We investigated the impact of aerosol heat absorption on convective atmospheric boundary-layer (CBL) dynamics. Numerical experiments using a large-eddy simulation model enabled us to study the changes in the structure of a dry and shearless CBL in depthequilibrium for different vertical profiles of aerosol heating rates. Our results indicated that aerosol heat absorption decreased the depth of the CBL due to a combination of factors: (i) surface shadowing, reducing the sensible heat flux at the surface and, (ii) the development of a deeper inversion layer, stabilizing the upper CBL depending on the vertical aerosol distribution. Steady-state analytical solutions for CBL depth and potential temperature jump, derived using zero-order mixed-layer theory, agreed well with the large-eddy simulations. An analysis of the entrainment zone heat budget showed that, although the entrainment flux was controlled by the reduction in surface flux, the entrainment zone became deeper and less stably stratified.
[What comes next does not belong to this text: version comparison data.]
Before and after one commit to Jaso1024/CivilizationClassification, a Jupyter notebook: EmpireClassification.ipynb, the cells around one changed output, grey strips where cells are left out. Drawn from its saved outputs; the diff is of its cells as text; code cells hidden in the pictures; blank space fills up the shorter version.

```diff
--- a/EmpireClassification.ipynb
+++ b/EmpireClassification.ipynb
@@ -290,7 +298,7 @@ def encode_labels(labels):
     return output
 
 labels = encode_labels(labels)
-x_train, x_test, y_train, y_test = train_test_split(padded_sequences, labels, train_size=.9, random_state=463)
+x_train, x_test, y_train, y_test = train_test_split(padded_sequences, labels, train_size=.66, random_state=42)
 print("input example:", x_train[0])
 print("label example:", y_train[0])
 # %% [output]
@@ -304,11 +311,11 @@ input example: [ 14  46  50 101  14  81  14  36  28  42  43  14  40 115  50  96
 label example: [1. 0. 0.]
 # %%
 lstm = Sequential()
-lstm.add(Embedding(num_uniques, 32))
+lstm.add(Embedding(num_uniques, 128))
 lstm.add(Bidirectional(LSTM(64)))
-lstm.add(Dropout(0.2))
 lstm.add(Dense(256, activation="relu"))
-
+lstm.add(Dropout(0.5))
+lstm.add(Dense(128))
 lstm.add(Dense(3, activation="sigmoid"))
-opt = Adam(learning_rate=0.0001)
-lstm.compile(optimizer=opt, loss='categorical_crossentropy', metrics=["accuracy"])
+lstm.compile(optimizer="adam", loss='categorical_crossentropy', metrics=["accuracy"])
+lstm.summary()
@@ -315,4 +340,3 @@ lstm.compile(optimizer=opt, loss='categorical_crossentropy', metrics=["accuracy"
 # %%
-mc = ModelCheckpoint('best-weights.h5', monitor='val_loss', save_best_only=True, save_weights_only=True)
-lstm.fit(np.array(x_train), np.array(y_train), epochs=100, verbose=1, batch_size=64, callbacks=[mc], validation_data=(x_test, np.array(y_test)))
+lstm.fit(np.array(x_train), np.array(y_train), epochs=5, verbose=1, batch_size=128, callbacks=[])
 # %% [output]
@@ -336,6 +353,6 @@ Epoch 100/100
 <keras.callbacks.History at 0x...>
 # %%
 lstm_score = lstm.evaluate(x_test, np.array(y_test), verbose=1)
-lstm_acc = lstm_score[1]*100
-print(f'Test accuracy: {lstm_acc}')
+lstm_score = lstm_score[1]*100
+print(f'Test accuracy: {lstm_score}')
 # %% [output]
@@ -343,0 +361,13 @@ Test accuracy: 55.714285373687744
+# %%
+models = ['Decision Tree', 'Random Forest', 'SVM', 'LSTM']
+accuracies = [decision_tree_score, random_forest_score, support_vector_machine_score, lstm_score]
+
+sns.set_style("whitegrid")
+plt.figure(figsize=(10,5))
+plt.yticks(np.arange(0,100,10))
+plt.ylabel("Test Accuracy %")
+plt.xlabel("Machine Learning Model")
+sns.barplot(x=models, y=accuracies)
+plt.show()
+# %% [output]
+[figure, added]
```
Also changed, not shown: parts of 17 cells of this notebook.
Therefore, the vertical profile of the aerosol heating rate promoted changes in both the structure and evolution of the CBL. More specifically, when absorbing aerosols were present only at the top of the CBL, we found that stratification at lower levels was the mechanism responsible for a reduction in the vertical velocity and a steeper decay of the turbulent kinetic energy throughout the CBL. The increase in the depth of the inversion layer also modified the potential temperature variance. When aerosols were present we observed that the potential temperature variance became significant already around 0.7zi (where zi is the CBL height) but less intense at the entrainment zone due to the smoother potential temperature vertical gradient.
- actinic flux
- heating rates